On the way he stopped at a Shinto shrine and told his men: “After I visit the shrine I will toss a coin. If heads comes, we will win; if tails, we lose. Destiny holds us in her hand.”
Nobunaga entered the shrine and offered silent prayer. He came forth and tossed a coin. Heads appeared. His soldiers were so eager to fight that they won their battle easily.
“No one can change the hand of destiny,” his attendant told him after the battle.
“Indeed not,” said Nobunaga, showing a coin which had been doubled, with heads facing either way.
This is one of the fundamentals of Zen – that all is a mind construct, that whatsoever we know is nothing but a mind-projection. That the so-called reality is not really real. It appears real because we believe that it is real – it is belief that creates reality. At the source of all so-called realities is nothing but your belief. If you believe, it is so. If you don’t believe, it is no more so.
Zen says the mind is the sansar, the world, and the mind is nirvana too. It is all a mind-game. And remember, Zen says it is all a mind-game – with no exception. Even your God is the ultimate mind-game, the meta-game. This is where Zen is very superior to other religions.
Other religions say the world is a mind-game, but they don’t say moksha is a mind-game. Other religions say the material world, the world of money and power and prestige, is a mind-game – but they don’t say that God, heaven, virtue, are mind-games. It is here that Zen is the ultimate religion.

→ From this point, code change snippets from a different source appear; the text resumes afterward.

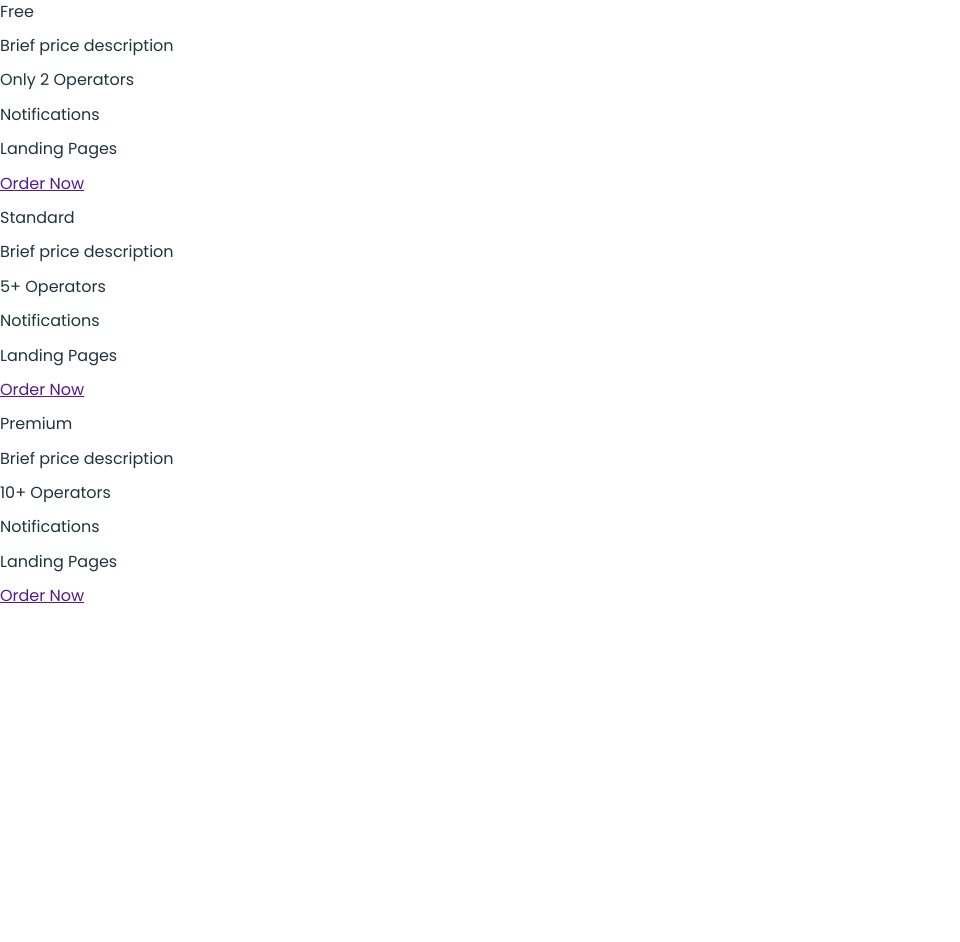
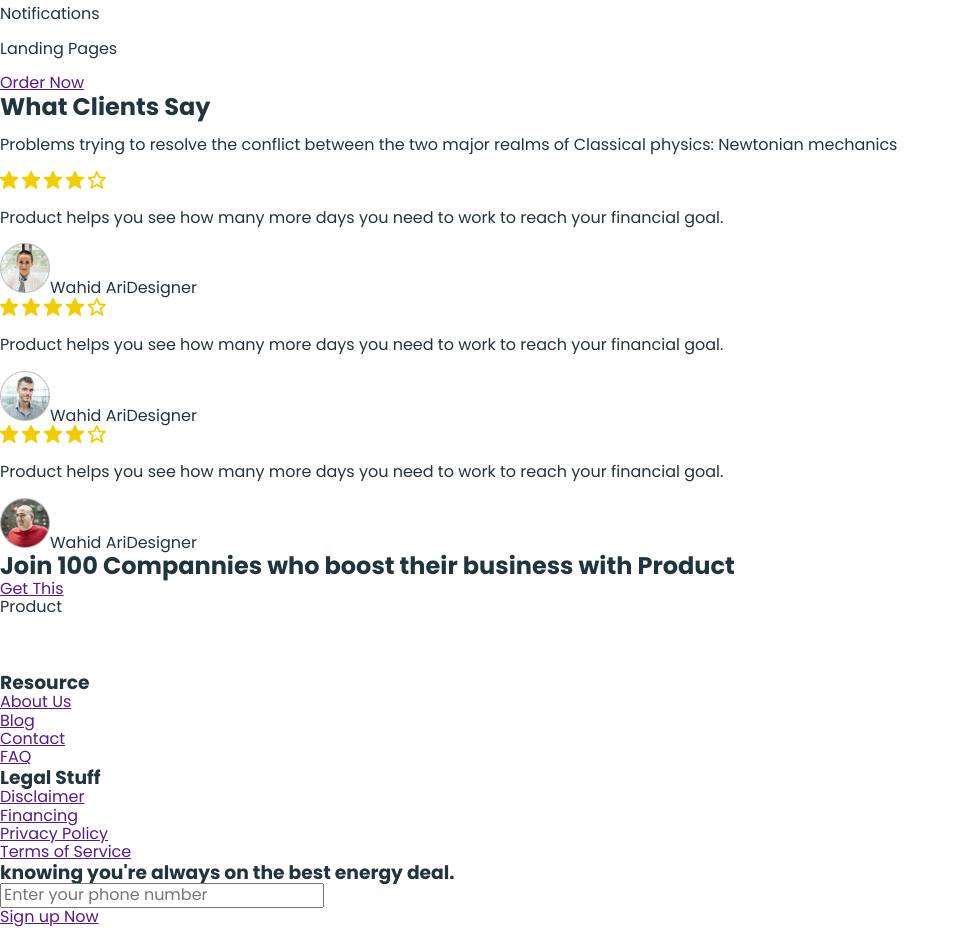
Before and after one commit to SMDimond/business-promotion-01.io, a plain HTML site: page index.html in a window 1280 px wide. Shown: the part 5434-6376 px from the top of the page, without its empty margins (0-960 px from the left). Before the commit the page ends 6041 px from the top, so only its background shows below. Drawn offline with Linux system fonts and the light colour scheme; a web font is replaced by a local one.

Commit message:
basic home page layout

```diff
--- a/index.html
+++ b/index.html
@@ -81,7 +81,7 @@
   </ul>
   <img src="./images/svg/management-img.svg" alt="managment-img" width="540" height="500">
 </section>
-<section class="Customer Support">
+<section class="customer-support">
   <img src="./images/svg/support-img.svg" alt="support-img" width="540" height="500">
   <p>Easier decision making for</p>
   <h2>Customer Support</h2>
@@ -125,19 +125,19 @@
     prototyping, marketing strategy, landing page, Ux/UI?</p>
     <ul>
       <li>
-        <img src="./images/avatar-1.png" alt="avatar-1" width="98" height="98">
+        <img src="./images/process/avatar-1.png" alt="avatar-1" width="98" height="98">
         <p>I can take care of your pitch</p>
       </li>
       <li>
-        <img src="./images/avatar-2.png" alt="avatar-2" width="98" height="98">
+        <img src="./images/process/avatar-2.png" alt="avatar-2" width="98" height="98">
         <p>I can prototype your app</p>
       </li>
       <li>
-        <img src="./images/avatar-3.png" alt="avatar-3" width="98" height="98">
+        <img src="./images/process/avatar-3.png" alt="avatar-3" width="98" height="98">
         <p>I can take care of your pitch</p>
       </li>
       <li>
-        <img src="./images/avatar-4.png" alt="avatar-4" width="98" height="98">
+        <img src="./images/process/avatar-4.png" alt="avatar-4" width="98" height="98">
         <p>I can help marketing strategy</p>
       </li>
     </ul>
@@ -148,17 +148,17 @@
   <p>We focus on ergonomics and meeting you where you work. It's only a keystroke away. </p>
   <ul>
     <li>
-      <img src="./images/image-str-1 (1).jpg" alt="article-1" width="350" height="185">
+      <img src="./images/strategies/image-str-1 (1).jpg (1).jpg" alt="article-1" width="350" height="185">
       <p>By Wahid Ari |  03 March 2019</p>
       <h3>Increasing Prosperity With Positive Thinking</h3>
     </li>
     <li>
-      <img src="./images/image-str-2 (1).jpg" alt="article-2" width="350" height="185">
+      <img src="./images/strategies/image-str-2 (1).jpg (1).jpg" alt="article-2" width="350" height="185">
       <p>By Wahid Ari | 03 March 2019</p>
       <h3>Motivation Is The First Step To Success</h3>
     </li>
     <li>
-      <img src="./images/image-str-3 (1).jpg" alt="acticle-3" width="350" height="185">
+      <img src="./images/strategies/image-str-3 (1).jpg (1).jpg" alt="acticle-3" width="350" height="185">
       <p>By Wahid Ari | 03 March 2019</p>
       <h3>Success Steps For Your Personal Or Business</h3>
     </li>
@@ -197,6 +197,79 @@
     </li>
   </ul>
 </section>
+<section class="customer-reviews">
+  <h2>What Clients Say</h2>
+  <p>Problems trying to resolve the conflict between
+    the two major realms of Classical physics: Newtonian mechanics</p>
+  <ul>
+    <li>
+      <img src="./images/svg/Group 204.svg" alt="4 stars" width="106" height="18">
+      <p>Product helps you see how many
+        more days you need to work to
+        reach your financial goal.</p>
+      <div><img src="./images/customer-reviews/avatar-1.png" alt="avatar-1" width="50" height="50"><span>Wahid Ari</span><span>Designer</span></div>
+    </li>
+    <li>
+      <img src="./images/svg/Group 204.svg" alt="4 star" width="106" height="18">
+      <p>Product helps you see how many
+        more days you need to work to
+        reach your financial goal.</p>
+      <div><img src="./images/customer-reviews/avatar-2.png" alt="avatar-2" width="50" height="50"><span>Wahid Ari</span><span>Designer</span></div>
+    </li>
+    <li>
+      <img src="./images/svg/Group 204.svg" alt="4 star" width="106" height="18">
+      <p>Product helps you see how many
+        more days you need to work to
+        reach your financial goal.</p>
+      <div><img src="./images/customer-reviews/avatar-3.png" alt="avatar-3" width="50" height="50"><span>Wahid Ari</span><span>Designer</span></div>
+    </li>
+  </ul>
+</section>
+<section class="promo">
+  <div>
+    <h2>Join 100 Compannies who boost their business with Product</h2>
+    <a href="">Get This</a>
+    <img>
+  </div>
+</section>
+<footer class="footer">
+  <div>
+    <a><img>Product</a>
+    <ul>
+      <li><img src="" alt=""></li>
+      <li><img src="" alt=""></li>
+      <li><img src="" alt=""></li>
+    </ul>
+  </div>
+  <div>
+    <ul>
+      <h3>Resource</h3>
+      <li><a href="">About Us</a></li>
+      <li><a href="">Blog</a></li>
+      <li><a href="">Contact</a></li>
+      <li><a href="">FAQ</a></li>
+    </ul>
+  </div>
+  <div>
+    <ul>
+      <h3>Legal Stuff</h3>
+      <li><a href="">Disclaimer</a></li>
+      <li><a href="">Financing</a></li>
+      <li><a href="">Privacy Policy</a></li>
+      <li><a href="">Terms of Service</a></li>
+    </ul>
+  </div>
+  <div>
+    <h3>knowing you're always on the best energy deal.</h3>
+    <form>
+      <laberl for="user-phone">
+        <input type="phone" placeholder="Enter your phone number">
+      </laberl>
+    </form>
+    <a href="">Sign up Now</a>
+  </div>
+  <p></p>
+</footer>
 </body>
 
 </html>
```
Also changed, not shown: images/customer-reviews/avatar-1.png (added), images/customer-reviews/avatar-2.png (added), images/customer-reviews/avatar-3.png (added), images/process/avatar-1.png (renamed from images/avatar-1.png), images/process/avatar-2.png (renamed from images/avatar-2.png), images/process/avatar-3.png (renamed from images/avatar-3.png), images/process/avatar-4.png (renamed from images/avatar-4.png), images/promo/graphics.png (added), images/strategies/image-str-1 (1).jpg (renamed from images/image-str-1 (1).jpg), images/strategies/image-str-2 (1).jpg (renamed from images/image-str-2 (1).jpg), images/strategies/image-str-3 (1).jpg (renamed from images/image-str-3 (1).jpg), images/svg/Group 204.svg (added).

It says all is a mind-game. “All” is all – whatsoever Zen says, it means. Mind includes everything that you can know, mind includes everything that you can experience, mind includes everything that is possible.
Then is there any way to know the real which is not a mind game? There is a way, arid that is to drop the mind itself. When the mind is dropped, the reality is there. While the mind persists, it goes on creating its own reality. And that reality which is there when mind is dropped cannot be expressed through the mind.

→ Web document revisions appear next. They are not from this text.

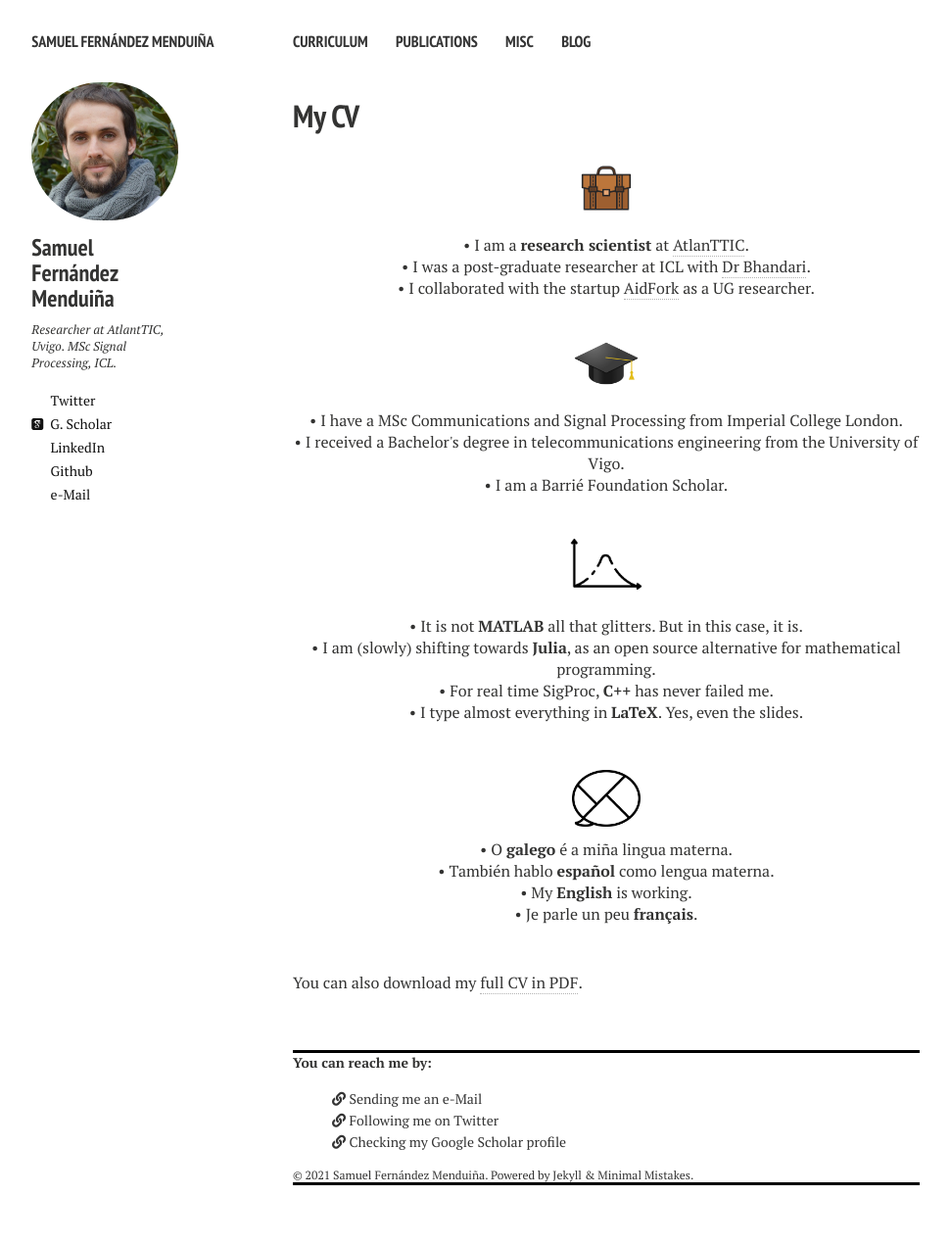
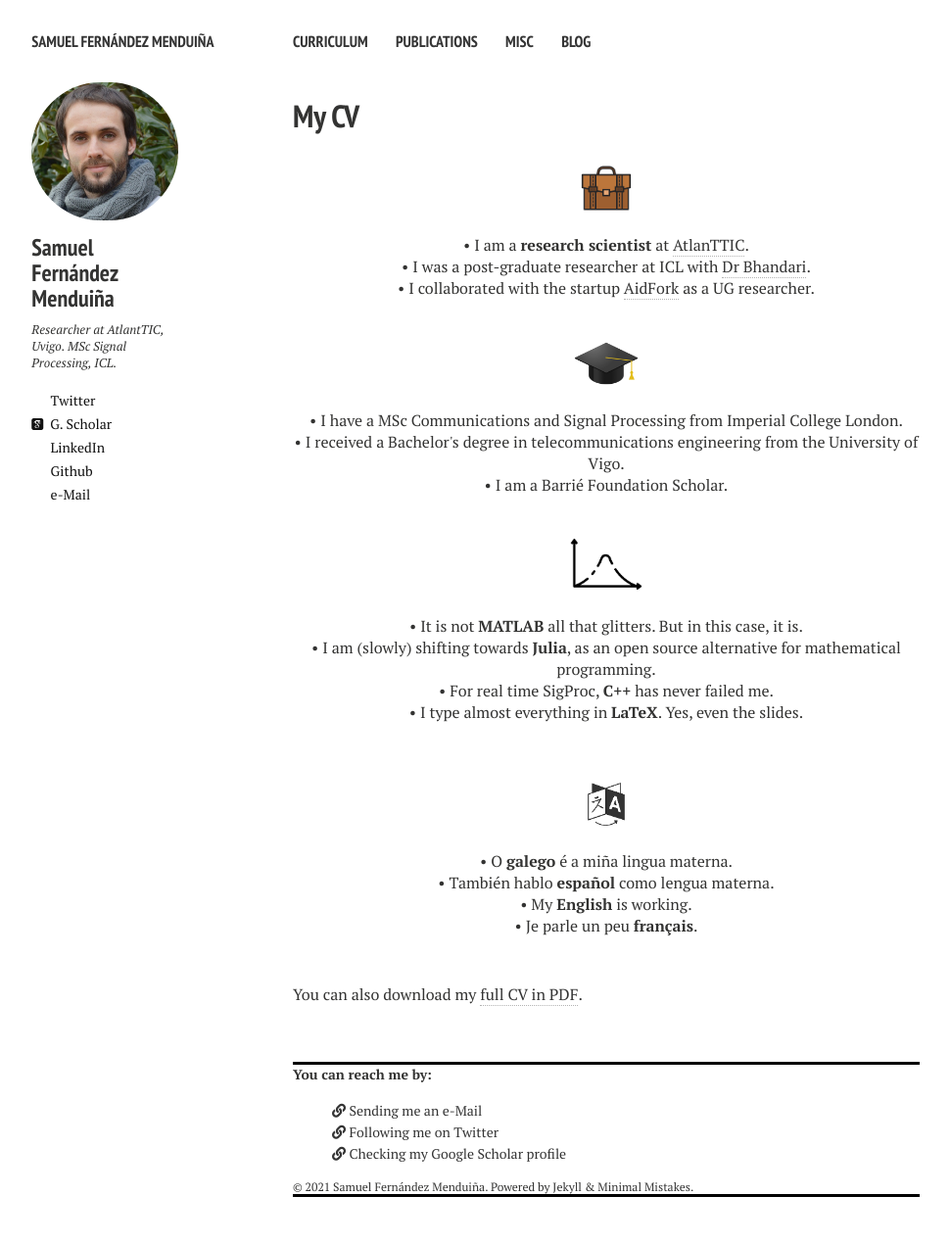
Before and after one commit to sf219/sfweb, a Jekyll site: the page built from cv.md, in a window 1280 px wide. Shown: the whole page at 98% size, without its empty margins (21-991 px from the left). Built offline with Jekyll 4.4.1, drawn with Linux system fonts in a browser that asks for light colours; nearby versions of some CDN libraries.

Commit message:
Update cv.html

```diff
--- a/_layouts/cv.html
+++ b/_layouts/cv.html
@@ -67,7 +67,7 @@
 
     <br/>
 
-    <p align="center" class=bottom-small><img src="{{ site.url }}/images/CV/talk.png" alt="Languages" width="70" height="70"></p>
+    <p align="center" class=bottom-small><img src="{{ site.url }}/images/CV/lang.png" alt="Languages" width="70" height="70"></p>
 
       <p align="center">&#8226 O <strong>galego</strong> é a miña lingua materna.</p>
       <p align="center">&#8226 También hablo <strong>español</strong> como lengua materna.</p>
```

That’s why Zen is absolutely silent about God. Not that God is not – but the God that we can talk about will be a mind-game, it will be our projection. Meera projects Krishna, Theresa projects Christ, Ramakrishna projects Mother Kali – but these are all projections. Beautiful projections. Obviously, when Meera is seeing Krishna playing on his flute it is a beautiful dream – but it is a dream, Zen says. It is imagination. You can put so much in it that it can become more real than you. But this reality is created by you, it is invented by you.